▸ **ACTIVITY**
Bring together copies of the lines in the data below that contain the word "html".
=== Section Start ===
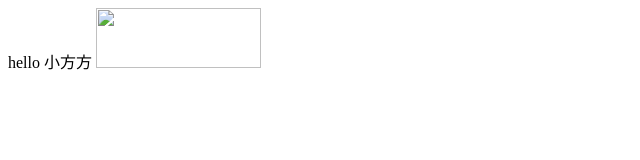
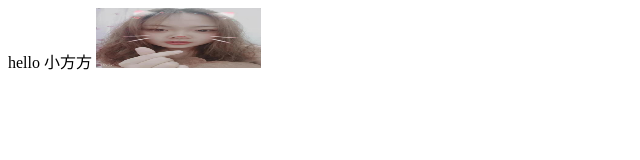
Before and after one commit to adam-eda/adam-eda.github.io, a plain HTML site: page index.html in a window 1280 px wide. Shown: the whole page, without its empty margins (0-640 px from the left). Drawn offline with Linux system fonts and the light colour scheme.

Commit message:
Update index.html

```diff
--- a/index.html
+++ b/index.html
@@ -1,2 +1,2 @@
 hello 小方方
-<img src="C:\Users\86137\Desktop\mmexport1581455424264.jpg" width="165" height="60" />
+<img src="小方方.jpg" width="165" height="60" />
```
=== Section End ===
▸ **OUTPUT OF THE TASK**
Before and after one commit to adam-eda/adam-eda.github.io, a plain HTML site: page index.html in a window 1280 px wide. Shown: the whole page, without its empty margins (0-640 px from the left). Drawn offline with Linux system fonts and the light colour scheme.
Update index.html
--- a/index.html
+++ b/index.html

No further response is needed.